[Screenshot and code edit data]
══════════════════════════════
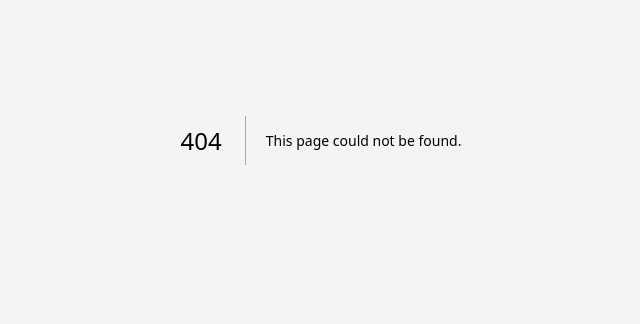
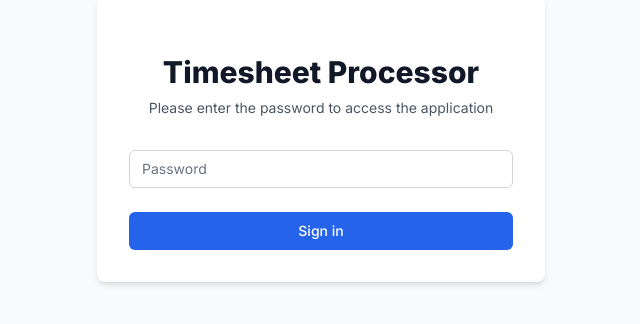
Before and after one commit to ScottieNoy/timesheet-processor, a Next.js app: page /login in a window 1280 px wide. Before the commit this address had no page. Shown: the part 260-584 px from the top of the page, without its empty margins (319-959 px from the left). Built offline with nearby package versions, Linux system fonts and the light colour scheme.

Commit message:
Add authentication system with login page and route protection

```diff
--- /dev/null
+++ b/src/app/login/page.tsx
@@ -0,0 +1,79 @@
+'use client';
+
+import { useState } from 'react';
+import { useRouter } from 'next/navigation';
+
+export default function LoginPage() {
+  const [password, setPassword] = useState('');
+  const [error, setError] = useState('');
+  const router = useRouter();
+
+  const handleSubmit = async (e: React.FormEvent) => {
+    e.preventDefault();
+
+    try {
+      const response = await fetch('/auth', {
+        method: 'POST',
+        headers: {
+          'Content-Type': 'application/json',
+        },
+        body: JSON.stringify({ password }),
+      });
+
+      if (response.ok) {
+        // Store authentication status in localStorage
+        localStorage.setItem('isAuthenticated', 'true');
+        router.push('/'); // Redirect to home page
+      } else {
+        setError('Invalid password');
+      }
+    } catch (error) {
+      setError('An error occurred during login');
+    }
+  };
+
+  return (
+    <div className="min-h-screen flex items-center justify-center bg-gray-50">
+      <div className="max-w-md w-full space-y-8 p-8 bg-white rounded-lg shadow-md">
+        <div>
+          <h2 className="mt-6 text-center text-3xl font-extrabold text-gray-900">
+            Timesheet Processor
+          </h2>
+          <p className="mt-2 text-center text-sm text-gray-600">
+            Please enter the password to access the application
+          </p>
+        </div>
+        <form className="mt-8 space-y-6" onSubmit={handleSubmit}>
+          <div>
+            <label htmlFor="password" className="sr-only">
+              Password
+            </label>
+            <input
+              id="password"
+              name="password"
+              type="password"
+              required
+              className="appearance-none rounded-md relative block w-full px-3 py-2 border border-gray-300 placeholder-gray-500 text-gray-900 focus:outline-none focus:ring-blue-500 focus:border-blue-500 focus:z-10 sm:text-sm"
+              placeholder="Password"
+              value={password}
+              onChange={(e) => setPassword(e.target.value)}
+            />
+          </div>
+          {error && (
+            <div className="text-red-500 text-sm text-center">
+              {error}
+            </div>
+          )}
+          <div>
+            <button
+              type="submit"
+              className="group relative w-full flex justify-center py-2 px-4 border border-transparent text-sm font-medium rounded-md text-white bg-blue-600 hover:bg-blue-700 focus:outline-none focus:ring-2 focus:ring-offset-2 focus:ring-blue-500"
+            >
+              Sign in
+            </button>
+          </div>
+        </form>
+      </div>
+    </div>
+  );
+}
--- a/src/app/page.tsx
+++ b/src/app/page.tsx
@@ -1,29 +1,62 @@
 'use client';
 
 import { useState } from 'react';
-import { FileUploader } from '@/components/FileUploader';
+import FileUploader from '../components/FileUploader';
+import AuthCheck from '../components/AuthCheck';
 
 export default function Home() {
   const [isProcessing, setIsProcessing] = useState(false);
   const [error, setError] = useState<string | null>(null);
 
   return (
-    <main className="min-h-screen p-8">
-      <div className="max-w-2xl mx-auto">
-        <h1 className="text-3xl font-bold mb-8 text-center">Timesheet Processor</h1>
-        <div className="bg-white p-6 rounded-lg shadow-lg">
+    <AuthCheck>
+      <main className="min-h-screen p-8">
+        <div className="max-w-2xl mx-auto space-y-8">
+          <div>
+            <h1 className="text-3xl font-bold text-center mb-2">
+              Timesheet Processor
+            </h1>
+            <p className="text-gray-600 text-center">
+              Upload your timesheet Excel file to process
+            </p>
+          </div>
+
+          {error && (
+            <div className="bg-red-50 border-l-4 border-red-400 p-4">
+              <div className="flex">
+                <div className="flex-shrink-0">
+                  <svg
+                    className="h-5 w-5 text-red-400"
+                    viewBox="0 0 20 20"
+                    fill="currentColor"
+                  >
+                    <path
+                      fillRule="evenodd"
+                      d="M10 18a8 8 0 100-16 8 8 0 000 16zM8.707 7.293a1 1 0 00-1.414 1.414L8.586 10l-1.293 1.293a1 1 0 101.414 1.414L10 11.414l1.293 1.293a1 1 0 001.414-1.414L11.414 10l1.293-1.293a1 1 0 00-1.414-1.414L10 8.586 8.707 7.293z"
+                      clipRule="evenodd"
+                    />
+                  </svg>
+                </div>
+                <div className="ml-3">
+                  <p className="text-sm text-red-700">{error}</p>
+                </div>
+              </div>
+            </div>
+          )}
+
           <FileUploader
             isProcessing={isProcessing}
             setIsProcessing={setIsProcessing}
             setError={setError}
           />
-          {error && (
-            <div className="mt-4 p-4 bg-red-100 text-red-700 rounded">
-              {error}
+
+          {isProcessing && (
+            <div className="text-center text-gray-600">
+              Processing your file...
             </div>
           )}
         </div>
-      </div>
-    </main>
+      </main>
+    </AuthCheck>
   );
 }
--- /dev/null
+++ b/src/components/AuthCheck.tsx
@@ -0,0 +1,17 @@
+'use client';
+
+import { useEffect } from 'react';
+import { useRouter } from 'next/navigation';
+
+export default function AuthCheck({ children }: { children: React.ReactNode }) {
+  const router = useRouter();
+
+  useEffect(() => {
+    const isAuthenticated = localStorage.getItem('isAuthenticated');
+    if (!isAuthenticated) {
+      router.push('/login');
+    }
+  }, [router]);
+
+  return <>{children}</>;
+}
```
Also changed, not shown: 1 other file (tests, documents, lock files or other folders).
══════════════════════════════
Please copy the lines above exactly as written, apart from any pictures.

> [Solution for this exercise]:
Before and after one commit to ScottieNoy/timesheet-processor, a Next.js app: page /login in a window 1280 px wide. Before the commit this address had no page. Shown: the part 260-584 px from the top of the page, without its empty margins (319-959 px from the left). Built offline with nearby package versions, Linux system fonts and the light colour scheme.

Commit message:
Add authentication system with login page and route protection

```diff
--- /dev/null
+++ b/src/app/login/page.tsx
@@ -0,0 +1,79 @@
+'use client';
+
+import { useState } from 'react';
+import { useRouter } from 'next/navigation';
+
+export default function LoginPage() {
+  const [password, setPassword] = useState('');
+  const [error, setError] = useState('');
+  const router = useRouter();
+
+  const handleSubmit = async (e: React.FormEvent) => {
+    e.preventDefault();
+
+    try {
+      const response = await fetch('/auth', {
+        method: 'POST',
+        headers: {
+          'Content-Type': 'application/json',
+        },
+        body: JSON.stringify({ password }),
+      });
+
+      if (response.ok) {
+        // Store authentication status in localStorage
+        localStorage.setItem('isAuthenticated', 'true');
+        router.push('/'); // Redirect to home page
+      } else {
+        setError('Invalid password');
+      }
+    } catch (error) {
+      setError('An error occurred during login');
+    }
+  };
+
+  return (
+    <div className="min-h-screen flex items-center justify-center bg-gray-50">
+      <div className="max-w-md w-full space-y-8 p-8 bg-white rounded-lg shadow-md">
+        <div>
+          <h2 className="mt-6 text-center text-3xl font-extrabold text-gray-900">
+            Timesheet Processor
+          </h2>
+          <p className="mt-2 text-center text-sm text-gray-600">
+            Please enter the password to access the application
+          </p>
+        </div>
+        <form className="mt-8 space-y-6" onSubmit={handleSubmit}>
+          <div>
+            <label htmlFor="password" className="sr-only">
+              Password
+            </label>
+            <input
+              id="password"
+              name="password"
+              type="password"
+              required
+              className="appearance-none rounded-md relative block w-full px-3 py-2 border border-gray-300 placeholder-gray-500 text-gray-900 focus:outline-none focus:ring-blue-500 focus:border-blue-500 focus:z-10 sm:text-sm"
+              placeholder="Password"
+              value={password}
+              onChange={(e) => setPassword(e.target.value)}
+            />
+          </div>
+          {error && (
+            <div className="text-red-500 text-sm text-center">
+              {error}
+            </div>
+          )}
+          <div>
+            <button
+              type="submit"
+              className="group relative w-full flex justify-center py-2 px-4 border border-transparent text-sm font-medium rounded-md text-white bg-blue-600 hover:bg-blue-700 focus:outline-none focus:ring-2 focus:ring-offset-2 focus:ring-blue-500"
+            >
+              Sign in
+            </button>
+          </div>
+        </form>
+      </div>
+    </div>
+  );
+}
--- a/src/app/page.tsx
+++ b/src/app/page.tsx
@@ -1,29 +1,62 @@
 'use client';
 
 import { useState } from 'react';
-import { FileUploader } from '@/components/FileUploader';
+import FileUploader from '../components/FileUploader';
+import AuthCheck from '../components/AuthCheck';
 
 export default function Home() {
   const [isProcessing, setIsProcessing] = useState(false);
   const [error, setError] = useState<string | null>(null);
 
   return (
-    <main className="min-h-screen p-8">
-      <div className="max-w-2xl mx-auto">
-        <h1 className="text-3xl font-bold mb-8 text-center">Timesheet Processor</h1>
-        <div className="bg-white p-6 rounded-lg shadow-lg">
+    <AuthCheck>
+      <main className="min-h-screen p-8">
+        <div className="max-w-2xl mx-auto space-y-8">
+          <div>
+            <h1 className="text-3xl font-bold text-center mb-2">
+              Timesheet Processor
+            </h1>
+            <p className="text-gray-600 text-center">
+              Upload your timesheet Excel file to process
+            </p>
+          </div>
+
+          {error && (
+            <div className="bg-red-50 border-l-4 border-red-400 p-4">
+              <div className="flex">
+                <div className="flex-shrink-0">
+                  <svg
+                    className="h-5 w-5 text-red-400"
+                    viewBox="0 0 20 20"
+                    fill="currentColor"
+                  >
+                    <path
+                      fillRule="evenodd"
+                      d="M10 18a8 8 0 100-16 8 8 0 000 16zM8.707 7.293a1 1 0 00-1.414 1.414L8.586 10l-1.293 1.293a1 1 0 101.414 1.414L10 11.414l1.293 1.293a1 1 0 001.414-1.414L11.414 10l1.293-1.293a1 1 0 00-1.414-1.414L10 8.586 8.707 7.293z"
+                      clipRule="evenodd"
+                    />
+                  </svg>
+                </div>
+                <div className="ml-3">
+                  <p className="text-sm text-red-700">{error}</p>
+                </div>
+              </div>
+            </div>
+          )}
+
           <FileUploader
             isProcessing={isProcessing}
             setIsProcessing={setIsProcessing}
             setError={setError}
           />
-          {error && (
-            <div className="mt-4 p-4 bg-red-100 text-red-700 rounded">
-              {error}
+
+          {isProcessing && (
+            <div className="text-center text-gray-600">
+              Processing your file...
             </div>
           )}
         </div>
-      </div>
-    </main>
+      </main>
+    </AuthCheck>
   );
 }
--- /dev/null
+++ b/src/components/AuthCheck.tsx
@@ -0,0 +1,17 @@
+'use client';
+
+import { useEffect } from 'react';
+import { useRouter } from 'next/navigation';
+
+export default function AuthCheck({ children }: { children: React.ReactNode }) {
+  const router = useRouter();
+
+  useEffect(() => {
+    const isAuthenticated = localStorage.getItem('isAuthenticated');
+    if (!isAuthenticated) {
+      router.push('/login');
+    }
+  }, [router]);
+
+  return <>{children}</>;
+}
```
Also changed, not shown: 1 other file (tests, documents, lock files or other folders).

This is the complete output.